IV. REGRESSION RESULTS
Here follows the outcome of this mish-mash. Two conclusions were cited in the National Post article regarding Major Penalties - "For each penalty minute served, a team accrued 0.07 points and decreased their opponent's scoring by 0.24 goals."
First, I believe they mistate the numbers in the paper, which refers to the Number of Majors, not the number of penalty minutes served. The coefficient for Majors to Team Points is indeed 0.07587 in this study. What the National Post overlooks is that if you're going to take a Major, you also need to account for the 5 PIM, which has a coefficient of -0.01087, so the net result (even using the paper's shoddy analysis) would be 0.02152, much less than was cited. As for the impact on opponent scoring (0.24 Goals Against reduction per Major), I just don't see that in here. The only table included regarding Goals Against uses logarithmic data, so perhaps I'm missing something.

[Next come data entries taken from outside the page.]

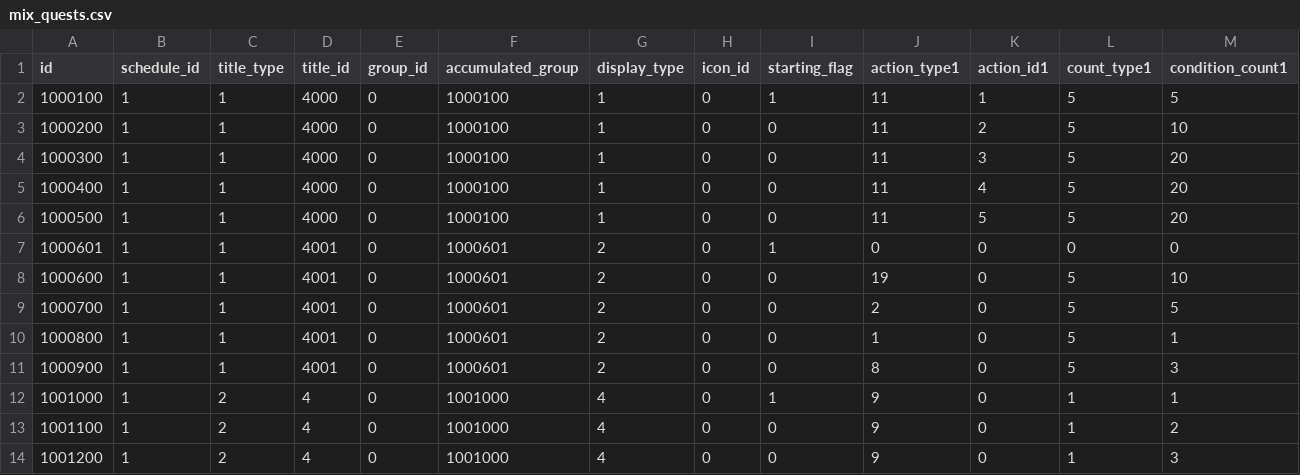
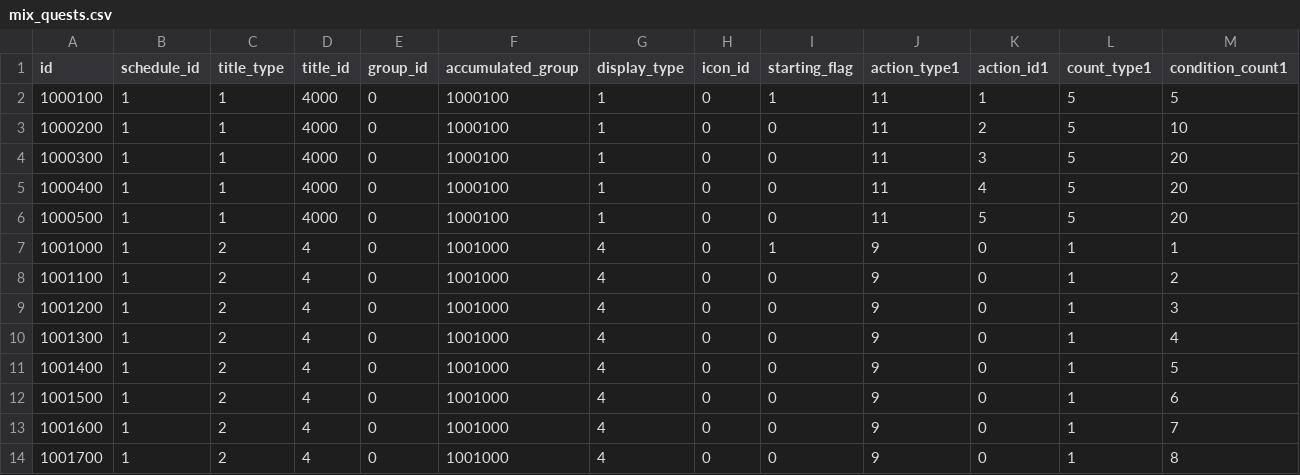
Before and after one commit to ketakeda/MTC-Plan, a CSV file: master/csv/mix_quests.csv, drawn as a sheet; only a part is shown; the shorter side is filled out with more unchanged rows; rows hold the shown columns only; the diff names each change by its address in the sheet, - before the commit and + after, or states it on an @@ line.

Commit message:
【ハラ】旧デイリークエストを削除

```diff
--- a/master/csv/mix_quests.csv
+++ b/master/csv/mix_quests.csv
-row 7: 1000601 | 1 | 1 | 4001 | 0 | 1000601 | 2 | 0 | 1 | 0 | 0 | 0 | 0
-row 8: 1000600 | 1 | 1 | 4001 | 0 | 1000601 | 2 | 0 | 0 | 19 | 0 | 5 | 10
-row 9: 1000700 | 1 | 1 | 4001 | 0 | 1000601 | 2 | 0 | 0 | 2 | 0 | 5 | 5
-row 10: 1000800 | 1 | 1 | 4001 | 0 | 1000601 | 2 | 0 | 0 | 1 | 0 | 5 | 1
-row 11: 1000900 | 1 | 1 | 4001 | 0 | 1000601 | 2 | 0 | 0 | 8 | 0 | 5 | 3
```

By and large, the numbers match up with amazing precision and seem to point to some radical results. But that's really because they were hopelessly intertwined to begin with.
The real firebomb is right here:
As MAJORS were found to have a positive effect on PTS and a negative effect on GA, this implies that Major Penalties (more specifically fighting) do in fact aid a team’s success.
First of all, there is nothing in the study that suggests that fighting majors have any different effect than other major penalties. The authors are making an unwise leap here.
Even though fighting results in a penalty, it is shown to be able to jump start a team into action and elicit better play. For example, if a team is not playing well, a player might start a fight with the opposing team in order to get the momentum of the game back on his side.
Again, there is no evidence in the study to suggest this. They certainly don't look at event sequencing, to see if teams score goals after taking major penalties, or instead take those penalties once they have a safe lead.
Overall, this looks like something an undergrad would put together, as an exercise in how to build a statistical study around a topic of their choice. Then the professor would rip it apart and send them back for better data to work with before drawing such assertive conclusions.
The work I do here in this blog isn't as formal as these authors are trying to be, in part because I think at this stage the interesting work lies in identifying fruitful areas for future study. Papers like this only serve to cast a disparaging light on the work of hockey statisticians in general, by publicizing absurd claims which fly in the face of both common sense and critical judgement. I'm an economist by training, but I wouldn't jump to use the economist's toolbox in this field before I truly felt confident that the source material is valid, and that the results would be useful. This study fails in both those areas.